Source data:
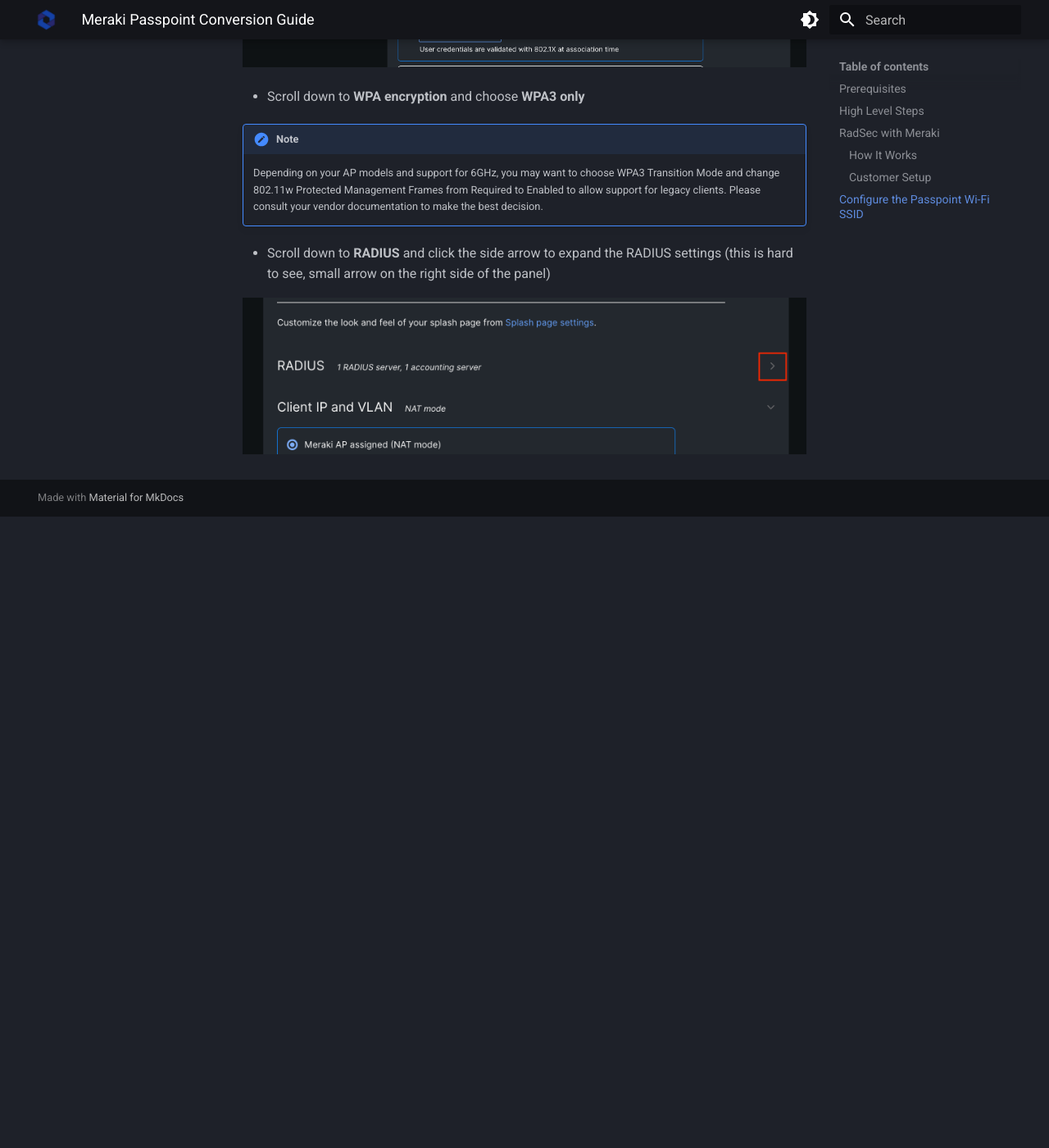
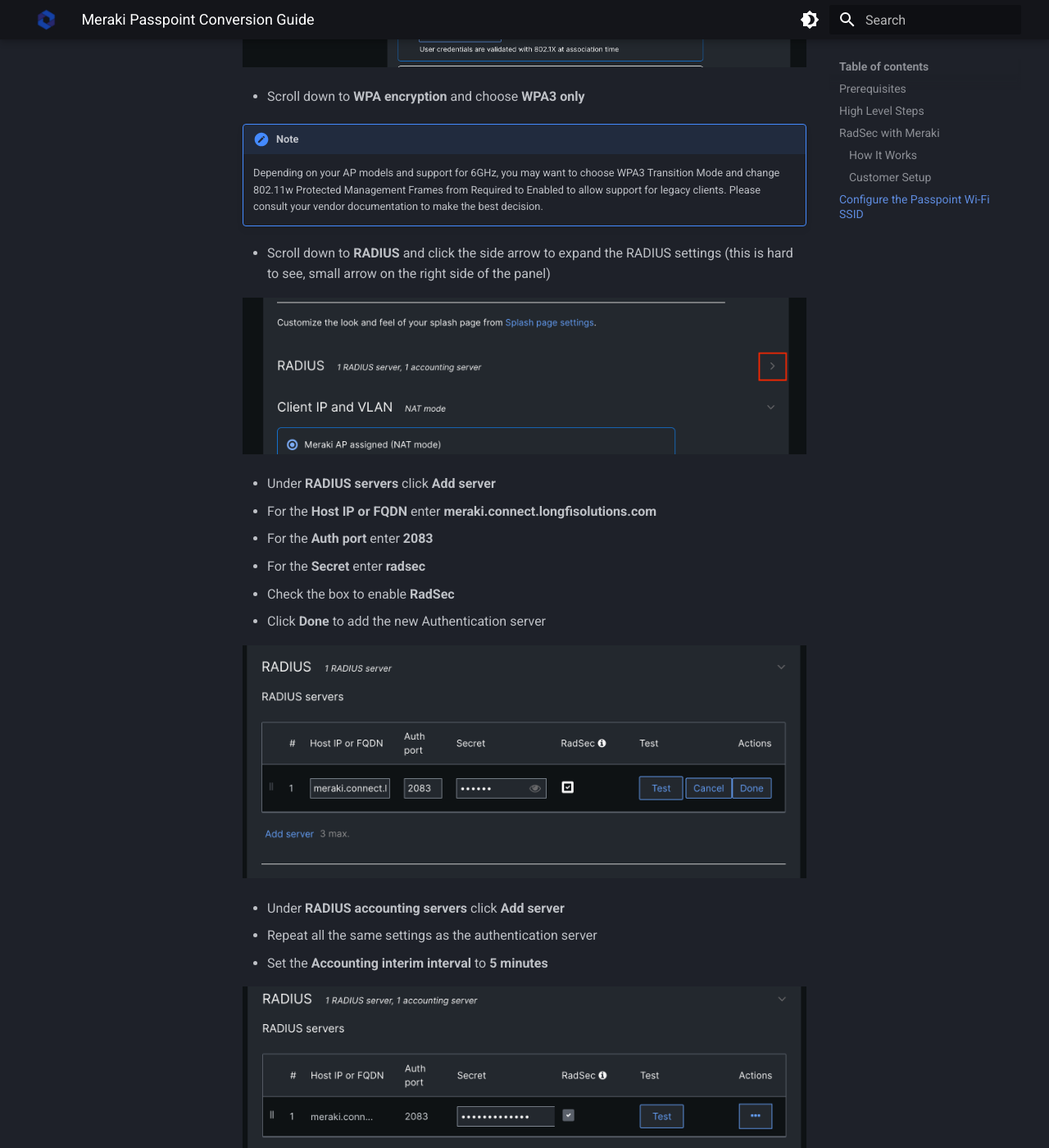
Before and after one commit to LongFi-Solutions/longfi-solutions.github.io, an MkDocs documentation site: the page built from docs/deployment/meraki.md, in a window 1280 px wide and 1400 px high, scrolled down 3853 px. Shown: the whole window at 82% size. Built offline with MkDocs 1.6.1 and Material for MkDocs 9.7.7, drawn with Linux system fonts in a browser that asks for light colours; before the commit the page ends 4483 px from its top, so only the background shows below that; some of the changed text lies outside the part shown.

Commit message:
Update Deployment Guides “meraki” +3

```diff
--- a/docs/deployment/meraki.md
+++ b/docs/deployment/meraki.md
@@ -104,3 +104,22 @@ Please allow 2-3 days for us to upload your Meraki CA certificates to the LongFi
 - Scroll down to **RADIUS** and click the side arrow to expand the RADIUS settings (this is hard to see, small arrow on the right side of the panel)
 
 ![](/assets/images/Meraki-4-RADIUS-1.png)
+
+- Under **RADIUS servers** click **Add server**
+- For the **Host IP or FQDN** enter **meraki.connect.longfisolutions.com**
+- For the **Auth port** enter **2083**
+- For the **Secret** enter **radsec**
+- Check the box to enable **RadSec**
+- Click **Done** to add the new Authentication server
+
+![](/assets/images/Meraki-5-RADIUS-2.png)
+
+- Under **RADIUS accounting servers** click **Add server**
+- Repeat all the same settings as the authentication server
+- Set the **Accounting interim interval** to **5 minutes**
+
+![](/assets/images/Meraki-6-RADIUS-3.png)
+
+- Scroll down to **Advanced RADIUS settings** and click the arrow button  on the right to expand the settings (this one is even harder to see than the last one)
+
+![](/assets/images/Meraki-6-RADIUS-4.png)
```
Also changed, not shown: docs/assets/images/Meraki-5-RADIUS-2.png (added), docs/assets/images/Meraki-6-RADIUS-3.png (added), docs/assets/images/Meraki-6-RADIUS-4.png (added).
...
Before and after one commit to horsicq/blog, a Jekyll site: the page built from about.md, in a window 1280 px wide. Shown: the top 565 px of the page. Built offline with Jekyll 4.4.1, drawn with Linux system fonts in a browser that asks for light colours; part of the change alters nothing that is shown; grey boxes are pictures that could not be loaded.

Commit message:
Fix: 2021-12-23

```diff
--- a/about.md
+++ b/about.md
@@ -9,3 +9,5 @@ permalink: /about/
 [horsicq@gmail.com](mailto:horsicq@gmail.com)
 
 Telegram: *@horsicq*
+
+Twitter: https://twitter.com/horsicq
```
--
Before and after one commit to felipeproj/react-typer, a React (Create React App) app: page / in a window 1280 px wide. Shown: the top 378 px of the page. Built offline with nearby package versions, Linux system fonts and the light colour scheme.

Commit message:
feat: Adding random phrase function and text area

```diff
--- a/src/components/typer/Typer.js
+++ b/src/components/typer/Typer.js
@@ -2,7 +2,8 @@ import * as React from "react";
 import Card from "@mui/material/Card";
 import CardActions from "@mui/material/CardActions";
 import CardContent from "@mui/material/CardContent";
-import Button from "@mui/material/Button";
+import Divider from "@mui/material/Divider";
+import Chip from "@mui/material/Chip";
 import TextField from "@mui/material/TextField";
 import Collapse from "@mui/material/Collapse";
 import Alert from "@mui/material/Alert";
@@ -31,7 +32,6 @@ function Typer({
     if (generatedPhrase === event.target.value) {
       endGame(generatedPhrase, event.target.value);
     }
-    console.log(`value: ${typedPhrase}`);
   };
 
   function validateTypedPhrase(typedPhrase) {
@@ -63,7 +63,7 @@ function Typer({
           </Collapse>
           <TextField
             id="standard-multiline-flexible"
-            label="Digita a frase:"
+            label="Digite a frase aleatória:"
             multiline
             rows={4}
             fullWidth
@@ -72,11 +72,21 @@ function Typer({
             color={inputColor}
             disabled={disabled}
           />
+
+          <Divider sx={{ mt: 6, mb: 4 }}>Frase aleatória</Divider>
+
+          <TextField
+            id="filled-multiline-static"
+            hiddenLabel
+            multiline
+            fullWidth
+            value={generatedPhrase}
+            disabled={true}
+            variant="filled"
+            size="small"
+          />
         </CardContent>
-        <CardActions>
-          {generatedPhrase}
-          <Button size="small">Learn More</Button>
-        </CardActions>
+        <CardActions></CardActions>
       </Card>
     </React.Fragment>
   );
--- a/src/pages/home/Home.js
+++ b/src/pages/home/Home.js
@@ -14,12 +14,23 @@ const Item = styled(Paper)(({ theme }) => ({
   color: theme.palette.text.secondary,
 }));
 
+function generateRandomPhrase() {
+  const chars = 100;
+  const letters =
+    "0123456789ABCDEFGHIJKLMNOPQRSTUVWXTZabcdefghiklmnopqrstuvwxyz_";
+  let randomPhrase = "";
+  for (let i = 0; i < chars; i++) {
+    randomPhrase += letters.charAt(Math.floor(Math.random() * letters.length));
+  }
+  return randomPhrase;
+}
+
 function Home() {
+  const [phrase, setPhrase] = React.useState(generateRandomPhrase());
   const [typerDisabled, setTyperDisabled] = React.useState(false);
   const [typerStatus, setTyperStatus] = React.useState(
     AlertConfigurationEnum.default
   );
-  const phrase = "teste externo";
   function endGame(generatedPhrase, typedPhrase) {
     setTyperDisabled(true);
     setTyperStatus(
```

» WHAT IS EXPECTED:
The word "import" appears on some lines of the data above; count those lines and return only the number.

» THE ANSWER:
10